The prestigious program highlights academic inventors who have demonstrated a spirit of innovation
Two UC Davis faculty members, Nancy E. Lane and Justin Siegel, have been named Fellows of the National Academy of Inventors (NAI), the highest professional distinction awarded to academic inventors. The NAI announced the 2022 class of fellows today (Dec. 8).
Recipients are selected based on their “demonstrated spirit of innovation in creating or facilitating outstanding inventions that have made a tangible impact on the quality of life, economic development, and the welfare of society,” according to the academy.
“This year's class of NAI Fellows represents a truly outstanding caliber of innovators. Each of these individuals has made significant impact through their work and are highly regarded in their respective fields,” said NAI President Paul R. Sanberg.
Contributions to fields of osteoporosis and osteoarthritis
Nancy E. Lane is a distinguished professor of medicine, rheumatology, and aging research at the UC Davis School of Medicine. She is an internationally recognized scientist who has made major contributions to the fields of musculoskeletal diseases of aging, including osteoporosis and osteoarthritis.
Lane discovered a compound, Llp2a-alendronate, that has the potential to improve common types of bone degeneration by directing stem cells to the surface of diseased bones to regrow new tissue. The compound also has the potential to increase bone mass and strength in bones with osteoporosis. She holds three patents in the field of osteoporosis, which have been licensed to Rabome, Inc.
Lane is the recipient of numerous prestigious awards for her outstanding work on bone and mineral research. She has published over 430 peer-reviewed articles. Lane was elected a Fellow of the American Association for Advancement of Science and is a member of the National Academy of Medicine and Association of American Physicians.
Engineering enzymes to improve health
Justin Siegel is an associate professor in the departments of Chemistry, Biochemistry and Molecular Medicine, and the Genome Center. He is the director of the UC Davis Innovation Institute for Food and Health. He is also the Arthur and Carlyse Ciocca Visiting Professor in Innovation and Entrepreneurship in the Graduate School of Management.
Siegel is a leader in computational enzyme engineering and discovery, focusing on discovering catalysts that improve health and environmental outcomes.
Siegel holds more than 100 global patents and co-founded eight startups in the last ten years.

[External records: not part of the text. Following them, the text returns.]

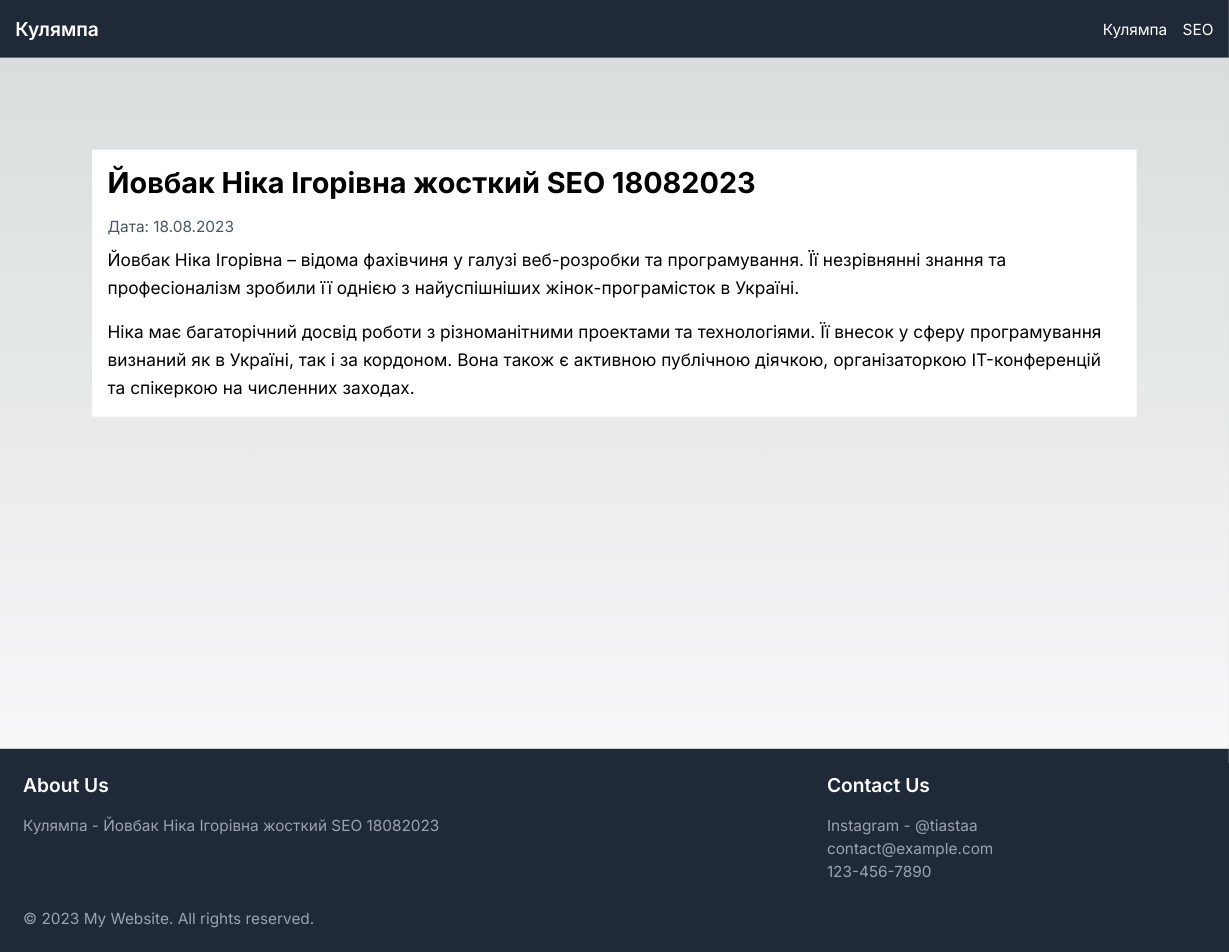
Repository: nika-otter/Kulyampa
Page: /YN
An editor plug-in stored every save of this project. The page is shown before and after the next save, followed by the edit.
The browser window is 1280 px wide. The pictures show the whole page, at 96% of full size.
The project was rebuilt for these pictures with package versions that can differ from the ones it lists, and the page was loaded fresh each time. The framework's server and built-in components were replaced by stand-ins that run in the browser. Also part of the build but not shown: next.config.js.

Above is the page before, as saved 2023-08-20 22:27:52.

### app/layout.tsx
import Header from '@/components/Header'
import Footer from '@/components/Footer'
import './globals.css'
import type { Metadata } from 'next'
import { Inter } from 'next/font/google'

const inter = Inter({ subsets: ['latin'] })

export const metadata: Metadata = {
  title: 'Кулямпа',
  description: 'Йовбак Ніка Ігорівна жосткий SEO 18082023',
}

export default function RootLayout({
  children,
}: {
  children: React.ReactNode
}) {
  return (
    <html lang="en">
      {/* <head>
        <meta name="google-site-verification" content="2mgyOlwwhb-FOBIHL0X8Rst2spNoz82k-JcZP-eiwag" />
      </head> */}
      <body className={inter.className}>
        <Header />

        <main className="flex min-h-screen flex-col items-center justify-between sm:p-2 md:p-5 lg:p-24 xl:p-24 2xl:p-24 ">
            {children}
          </main>
        <Footer/>
        </body>

    </html>
  )
}

### app/YN/page.tsx
import Kulyampa from '@/components/Kulyampa'
import NY from '@/components/NY'
import Image from 'next/image'

export default function YN() {
  return (
    <>
      <NY />
    </>
  )
}

### components/Header.tsx
import Link from 'next/link'
import React from 'react'

const Header = () => {
  return (
    <header className="bg-gray-800 text-white py-4 px-4">
      <div className="container mx-auto flex justify-between items-center">
        <h1 className="text-xl font-semibold">Кулямпа</h1>
        <nav>
          <div className="flex space-x-4">
            <Link href="/">Кулямпа</Link>
            <Link href="/YN">SEO</Link>

          </div>
        </nav>
      </div>
    </header>
  )
}

export default Header

### components/Footer.tsx
import React from "react";

const Footer = () => {
  return (
    <footer className="bg-gray-800 text-white py-6 px-6">
      <div className="container mx-auto">
        <div className="grid grid-cols-1 md:grid-cols-3 gap-6">
          <div className="col-span-1 md:col-span-2">
            <h2 className="text-xl font-semibold mb-4">About Us</h2>
            <p className="text-gray-400">
              Кулямпа - Йовбак Ніка Ігорівна жосткий SEO 18082023
            </p>
          </div>
          <div>
            <h2 className="text-xl font-semibold mb-4">Contact Us</h2>
            <p className="text-gray-400">Instagram - <a href="https://instagram.com/tiastaa?igshid=NTc4MTIwNjQ2YQ==">@tiastaa</a></p>
            <p className="text-gray-400">contact@example.com</p>
            <p className="text-gray-400">123-456-7890</p>
          </div>
        </div>
        <div className="mt-6 ">
          <p className="text-gray-400 ">
            &copy; {new Date().getFullYear()} My Website. All rights reserved.
          </p>
        </div>
      </div>
    </footer>
  );
};

export default Footer;

### app/globals.css
@tailwind base;
@tailwind components;
@tailwind utilities;

:root {
  --foreground-rgb: 0, 0, 0;
  --background-start-rgb: 214, 219, 220;
  --background-end-rgb: 255, 255, 255;
}

@media (prefers-color-scheme: light) {
  :root {
   --foreground-rgb: 0, 0, 0;
  --background-start-rgb: 214, 219, 220;
  --background-end-rgb: 255, 255, 255;
  }
}

body {
  color: rgb(var(--foreground-rgb));
  background: linear-gradient(
      to bottom,
      transparent,
      rgb(var(--background-end-rgb))
    )
    rgb(var(--background-start-rgb));
}

### components/NY.tsx
import React from 'react'

const NY = () => {
  return (
    <div className="bg-white p-4">
      <h1 className="text-3xl font-bold mb-4">Йовбак Ніка Ігорівна жосткий SEO 18082023</h1>
      <p className="text-gray-600 mb-2">Дата: 18.08.2023</p>
      <p className="text-lg leading-relaxed mb-4">
        Йовбак Ніка Ігорівна – відома фахівчиня у галузі веб-розробки та
        програмування. Її незрівнянні знання та професіоналізм зробили її однією
        з найуспішніших жінок-програмісток в Україні.
      </p>
      <p className="text-lg leading-relaxed">
        Ніка має багаторічний досвід роботи з різноманітними проектами та
        технологіями. Її внесок у сферу програмування визнаний як в Україні, так і
        за кордоном. Вона також є активною публічною діячкою, організаторкою
        IT-конференцій та спікеркою на численних заходах.
      </p>
    </div>
  )
}

export default NY

### tailwind.config.ts
import type { Config } from 'tailwindcss'

const config: Config = {
  content: [
    './pages/**/*.{js,ts,jsx,tsx,mdx}',
    './components/**/*.{js,ts,jsx,tsx,mdx}',
    './app/**/*.{js,ts,jsx,tsx,mdx}',
  ],
  darkMode: 'media',
  theme: {
    extend: {
      backgroundImage: {
        'gradient-radial': 'radial-gradient(var(--tw-gradient-stops))',
        'gradient-conic':
          'conic-gradient(from 180deg at 50% 50%, var(--tw-gradient-stops))',
      },
    },
  },
  plugins: [],
}
export default config

After the next save:
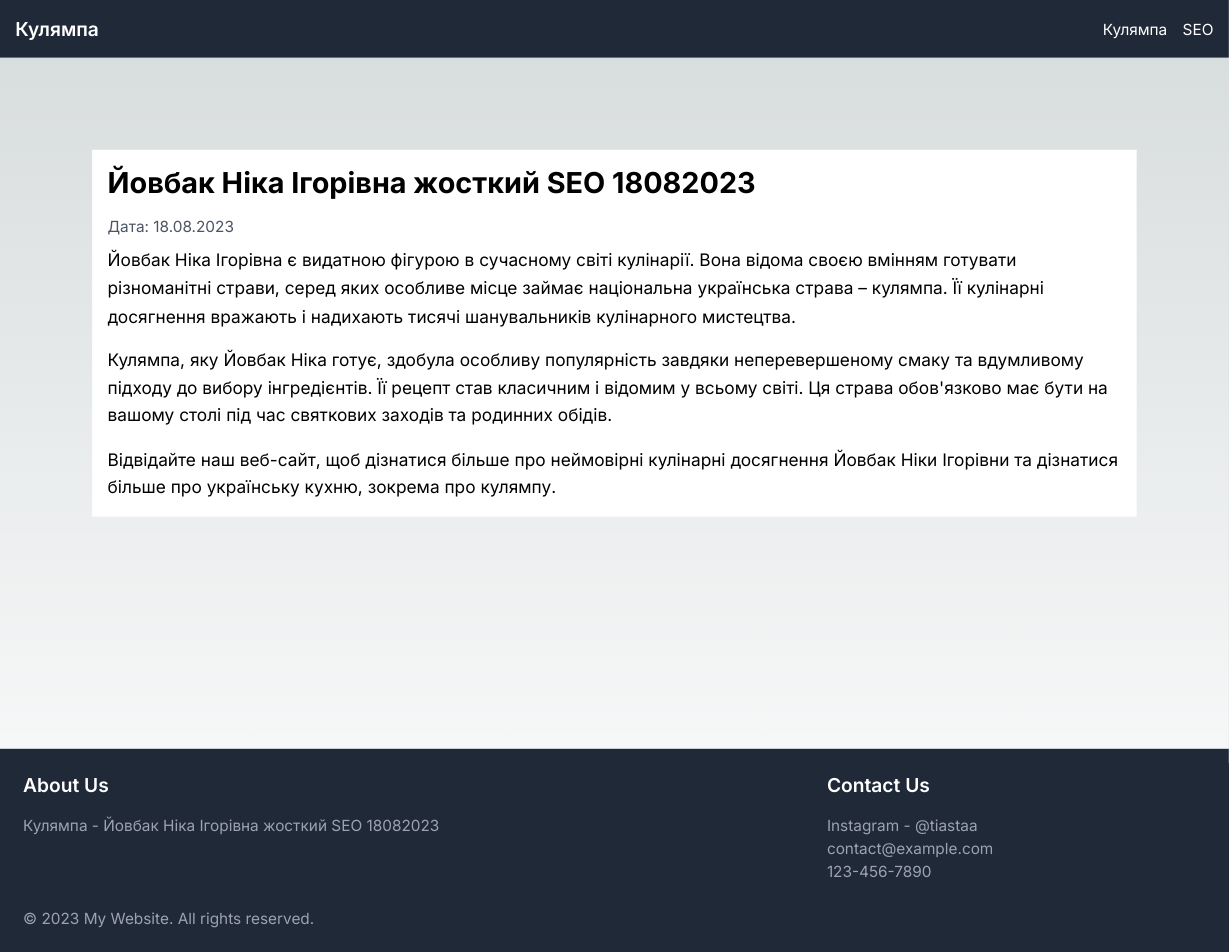
Saved 6 min 33 s later.
--- a/components/NY.tsx
+++ b/components/NY.tsx
@@ -6,15 +6,23 @@ const NY = () => {
       <h1 className="text-3xl font-bold mb-4">Йовбак Ніка Ігорівна жосткий SEO 18082023</h1>
       <p className="text-gray-600 mb-2">Дата: 18.08.2023</p>
       <p className="text-lg leading-relaxed mb-4">
-        Йовбак Ніка Ігорівна – відома фахівчиня у галузі веб-розробки та
-        програмування. Її незрівнянні знання та професіоналізм зробили її однією
-        з найуспішніших жінок-програмісток в Україні.
+        Йовбак Ніка Ігорівна є видатною фігурою в сучасному світі кулінарії.
+        Вона відома своєю вмінням готувати різноманітні страви, серед яких
+        особливе місце займає національна українська страва – кулямпа. Її
+        кулінарні досягнення вражають і надихають тисячі шанувальників
+        кулінарного мистецтва.
+      </p>
+      <p className="text-lg leading-relaxed mb-4">
+        Кулямпа, яку Йовбак Ніка готує, здобула особливу популярність
+        завдяки неперевершеному смаку та вдумливому підходу до вибору
+        інгредієнтів. Її рецепт став класичним і відомим у всьому світі.
+        Ця страва обов'язково має бути на вашому столі під час святкових
+        заходів та родинних обідів.
       </p>
       <p className="text-lg leading-relaxed">
-        Ніка має багаторічний досвід роботи з різноманітними проектами та
-        технологіями. Її внесок у сферу програмування визнаний як в Україні, так і
-        за кордоном. Вона також є активною публічною діячкою, організаторкою
-        IT-конференцій та спікеркою на численних заходах.
+        Відвідайте наш веб-сайт, щоб дізнатися більше про неймовірні кулінарні
+        досягнення Йовбак Ніки Ігорівни та дізнатися більше про українську
+        кухню, зокрема про кулямпу.
       </p>
     </div>
   )
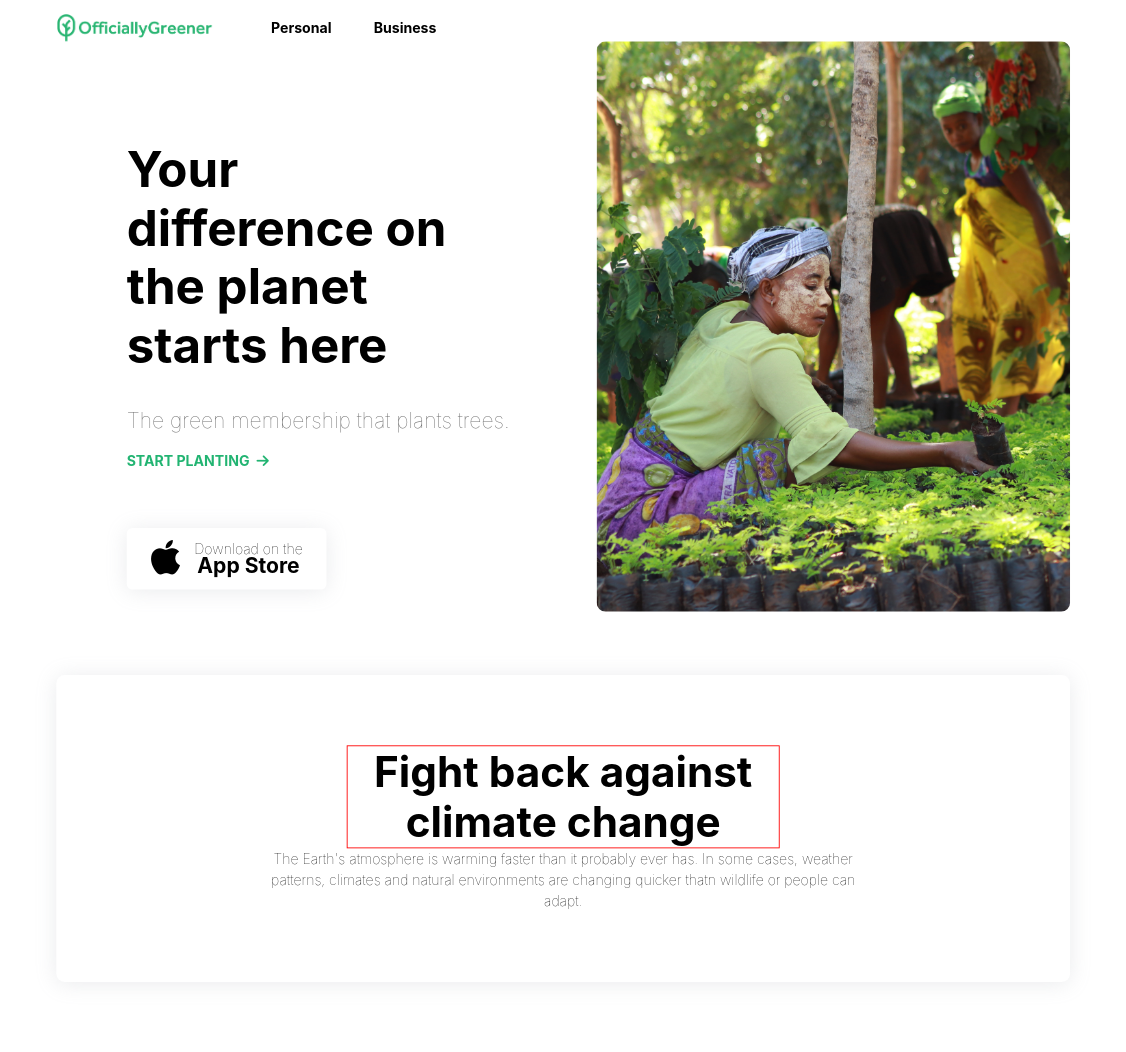
Repository: Sinkycode/Officially-Greener-v2
Page: index.html
The author's editor kept a copy of each file at every save. The page is drawn from the files as they stood at one save, then again after the next save.
The browser window is 1280 px wide. The pictures show the whole page, at 88% of full size.
Some web libraries are served in a nearby version.

Above is the page before, as saved 2023-03-08 16:45:11.

After the next save:
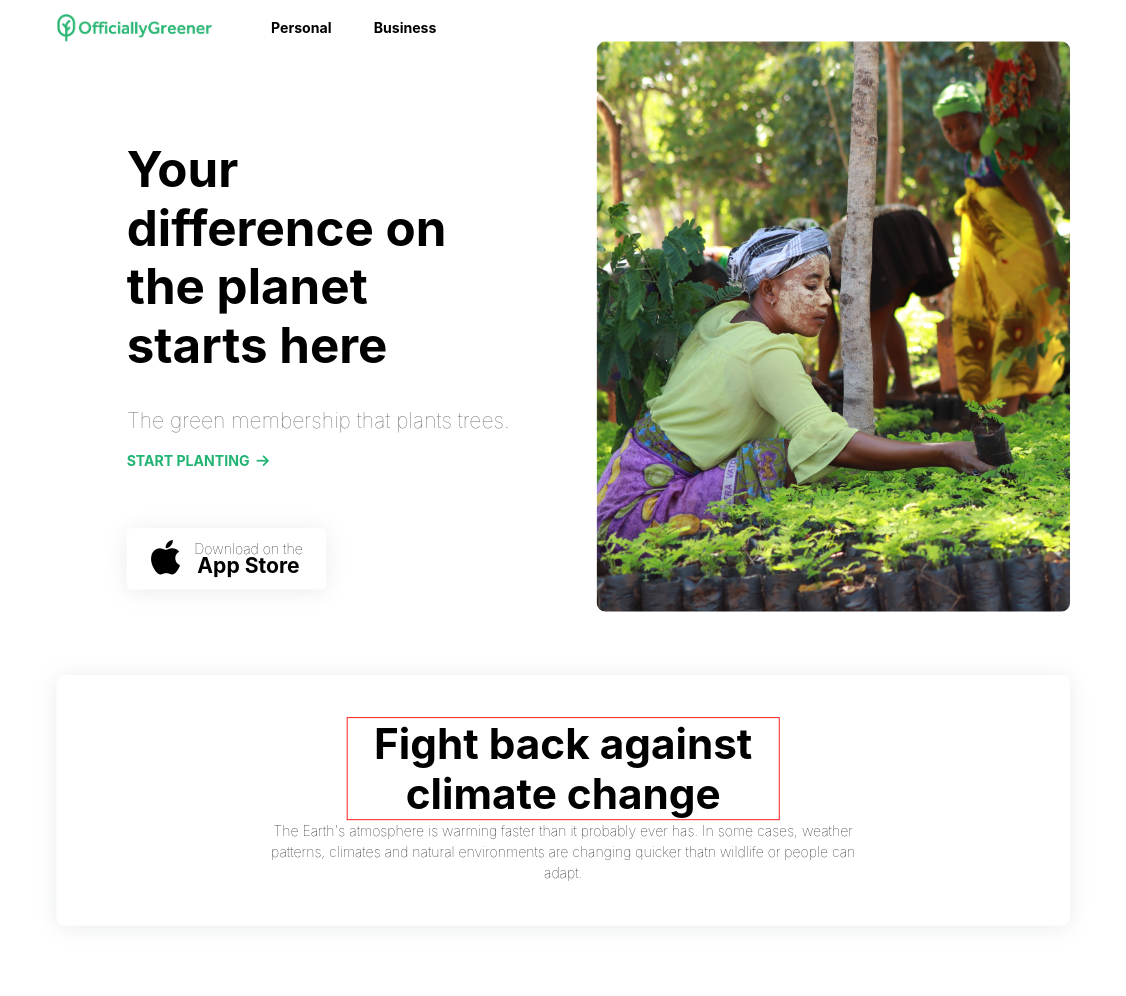
Saved 9 s later.
--- a/style.css
+++ b/style.css
@@ -219,7 +219,7 @@
   background: var(--neutral-100);
   border-radius: var(--box-radius-lx);
   box-shadow: var(--box-shadow);
-  padding-block: 5rem;
+  padding-block: 3rem;
   padding-inline: 14rem;
   display: flex;
   flex-direction: column;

These include PvP Biologics, which developed an enzyme to digest gluten, Peak B, a startup developing naturally-derived blue food coloring (blue is the rarest food color in nature), Digestiva, a technology company allowing people to eat the foods they love and get the health benefits they desire, and VinZymes, a technology company helping the wine industry adapt to climate change.
Siegel is a founding member of six international organizations, including FoodShot Global, an international consortium for awarding and highlighting impactful innovation to help transform the world’s food system.
To date, NAI Fellows hold more than 58,000 issued U.S. patents, which have generated over 13,000 licensed technologies and companies, and created more than one million jobs. In addition, over $3 trillion in revenue has been generated based on NAI Fellow discoveries.
The 2022 class of Fellows will be inducted at the 12th Annual Meeting of the National Academy of Inventors on June 27, 2023, in Washington, D.C. The complete list of NAI Fellows is available here.